Democratic City Committee has a different reason to appeal: It wants to scuttle the entire plan.
Isadore A. Shrager, the Democrats' lawyer, has appealed to Commonwealth Court to throw out the realignment plan. And he wants Della Porta to order the realignment work halted until the party's appeal is heard.
Shrager said Della Porta "tried to do the best job he could," but based his plan on old registration figures and failed to alert all voters on how the proposed changes might affect them.
Shrager said party officials also believe there will be chaos if polling places and neighborhood election boards are changed just before the mayoral election.
"You'll have so much confusion," Shrager said. "People will go to the wrong polling place. Election boards won't know what they're doing. People are going to want to vote in the mayoral election, and a whole lot of people will be disenfranchised."
Della Porta has scheduled a hearing for Tuesday to hear the appeals from the City Commission and Democratic City Committee to stop work on the realignment. If he turns down their requests, appeals to a higher state court are likely.
The realignment leaves intact all congressional, City Council and state legislative districts. Also untouched, because of state law, are boundaries of the city's 66 wards, even though some wards have only about 6,000 voters while others have nearly 30,000.
The spread among election divisions is even wider - dozens of divisions have fewer than 200 voters and several have more than 1,300 - and there has been no citywide redrawing of the electoral map.
Della Porta, who personally worked to draw new lines, said he aimed to create divisions with 550 to 900 voters. Because of certain barriers like highways, creeks, cemeteries or wooded areas, he said, 58 divisions remain larger or smaller than the ideal.
Wiping out 115 divisions would save the city about $100,000 each year in salaries to election-day officials, polling place rentals and transportation and maintenance of voting machines, according to the Committee of Seventy.
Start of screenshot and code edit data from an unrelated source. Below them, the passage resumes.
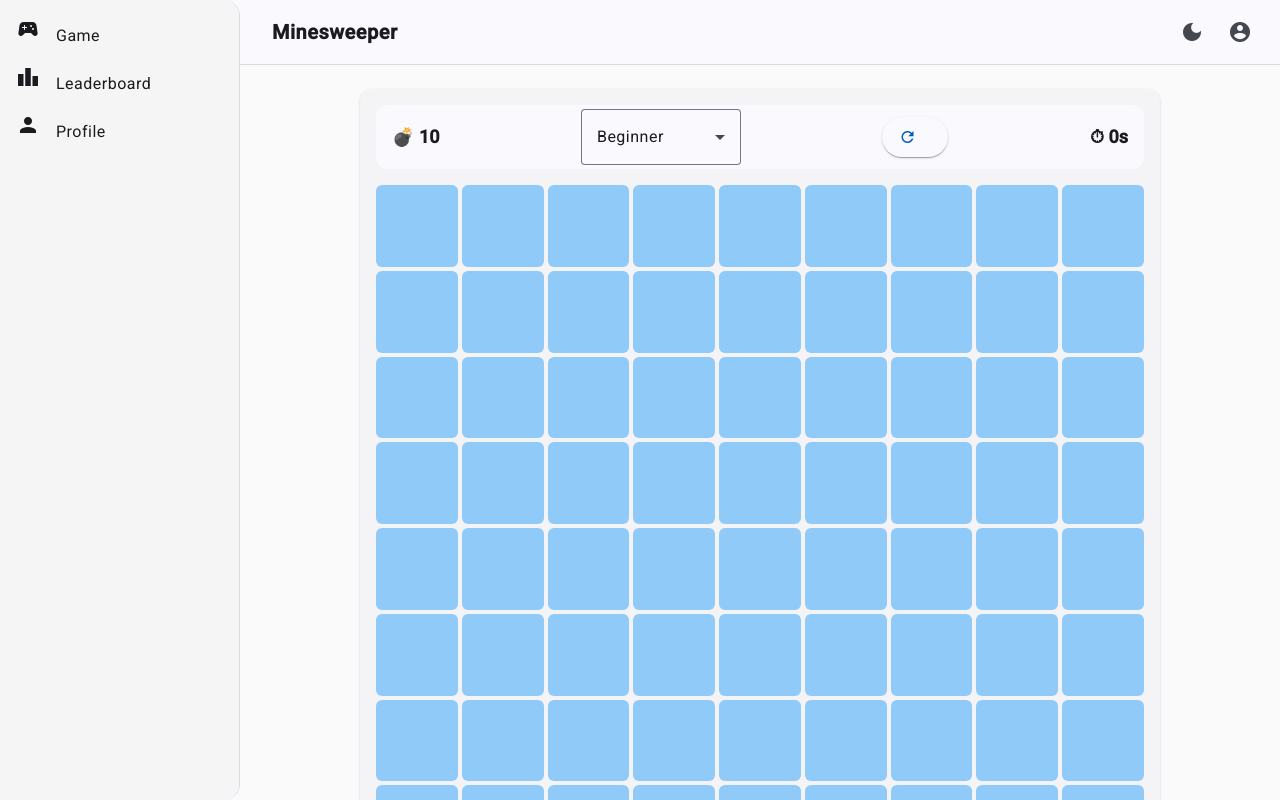
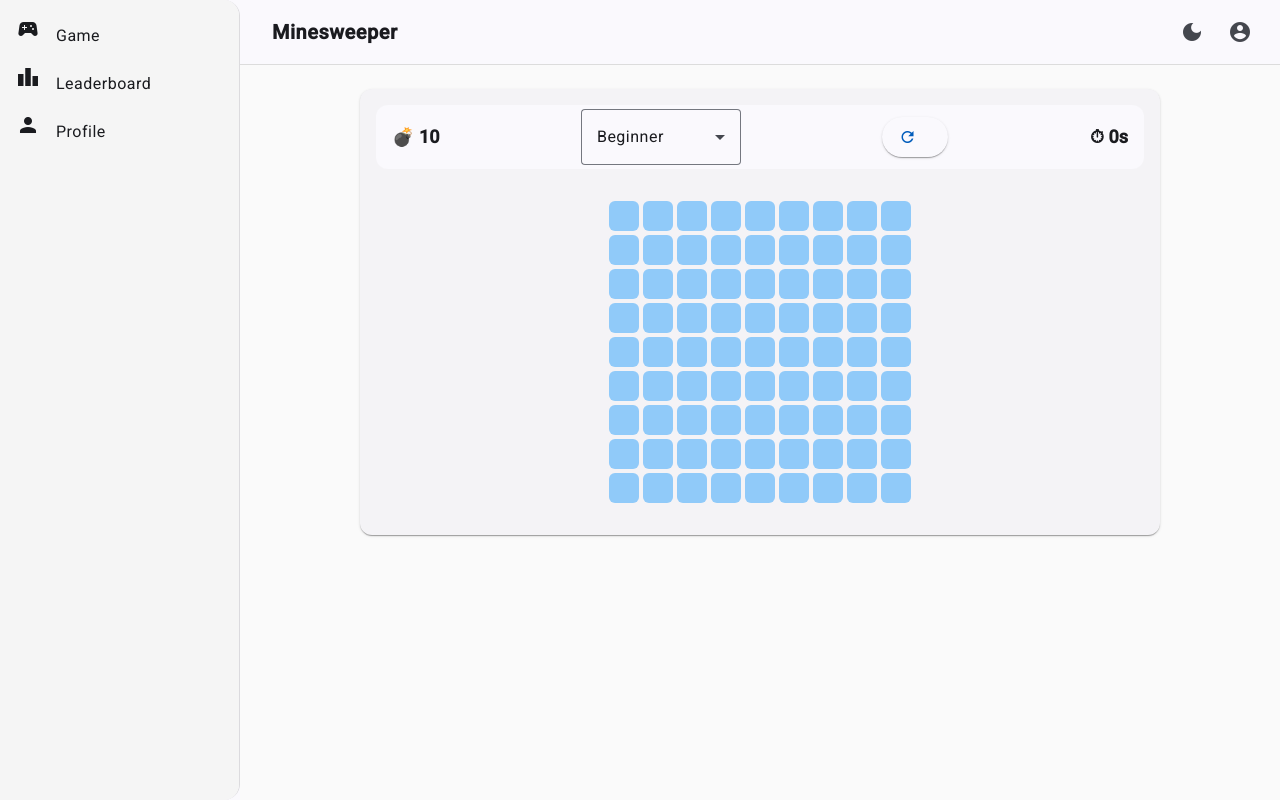
Before and after one commit to mongeki/minesweeper, an Angular app: page /game in a window 1280 px wide. Built offline with nearby package versions, Linux system fonts and the light colour scheme.

Commit message:
fix: adjust cell size

```diff
--- a/src/app/domain/utils/difficulty.config.ts
+++ b/src/app/domain/utils/difficulty.config.ts
@@ -16,8 +16,8 @@ export const DIFFICULTY_CONFIG: Record<Difficulty, DifficultyConfig> = {
   },
   [Difficulty.Expert]: {
     difficulty: Difficulty.Expert,
-    rows: 16,
-    cols: 30,
+    rows: 18,
+    cols: 22,
     mines: 99,
   },
 };
--- a/src/app/features/game/components/game-board/game-board.html
+++ b/src/app/features/game/components/game-board/game-board.html
@@ -1,4 +1,8 @@
-<div class="board" [style.gridTemplateColumns]="'repeat(' + game.state().cols + ', 1fr)'">
+<div class="board-container">
+  <div
+    class="board"
+    [style.gridTemplateColumns]="'repeat(' + game.state().cols + ', var(--cell-size))'"
+  >
     @for (row of game.state().board; track $index) {
       @for (cell of row; track cell.row + '-' + cell.col) {
         <div
@@ -24,3 +28,4 @@
       }
     }
   </div>
+</div>
--- a/src/app/features/game/components/game-board/game-board.scss
+++ b/src/app/features/game/components/game-board/game-board.scss
@@ -1,10 +1,34 @@
+.board-container {
+  width: 100%;
+  max-width: 100vw;
+  padding: 16px;
+  display: flex;
+  justify-content: center;
+  align-items: center;
+  box-sizing: border-box;
+}
+
 .board {
+  --cell-size: 30px; // Фиксированный размер ячейки
+
   display: grid;
   gap: 4px;
-  aspect-ratio: 1;
+  background: transparent;
+
+  // Для очень больших досок - уменьшаем ячейки
+  @media (max-width: 768px) {
+    --cell-size: 35px;
+  }
+
+  @media (max-width: 480px) {
+    --cell-size: 30px;
+  }
 }
 
 .cell {
+  width: var(--cell-size);
+  height: var(--cell-size);
+
   background: #90caf9;
   border-radius: 6px;
   cursor: pointer;
@@ -12,8 +36,10 @@
   justify-content: center;
   align-items: center;
   font-weight: bold;
+  font-size: calc(var(--cell-size) * 0.5); // Адаптивный размер шрифта
   transition: 0.2s;
   user-select: none;
+  box-sizing: border-box;
 
   &:hover {
     background: #64b5f6;
@@ -33,3 +59,14 @@
     background: #ffca28;
   }
 }
+
+// Альтернативный вариант с динамическим размером
+.board.dynamic-size {
+  --min-cell-size: 30px;
+  --max-cell-size: 50px;
+  --available-width: min(80vw, 800px);
+  --cell-size: min(
+    max(var(--min-cell-size), calc(var(--available-width) / var(--cols))),
+    var(--max-cell-size)
+  );
+}
```
Lines whose indentation alone changed are shown as unchanged.
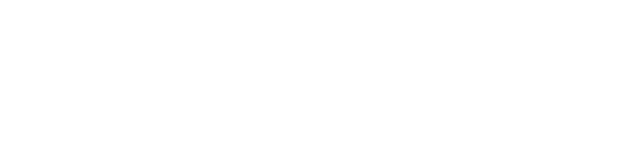
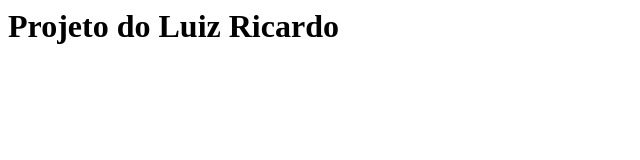
Before and after one commit to 1LRO/meu-site, a plain HTML site: page index.html in a window 1280 px wide. Shown: the whole page, without its empty margins (0-640 px from the left). Drawn offline with Linux system fonts and the light colour scheme.

Commit message:
Título da página

```diff
--- a/index.html
+++ b/index.html
@@ -2,5 +2,6 @@
 <head>
 </head>
 <body>
+<h1> Projeto do Luiz Ricardo </h1>
 </body>
 </html>
```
Frederick L. Voigt, the committee's executive secretary, said yesterday the purpose of the suit is "very simple. It's equity. One man, one vote." He charged that Democratic City Committee and other politicians have been stalling on realignment for years.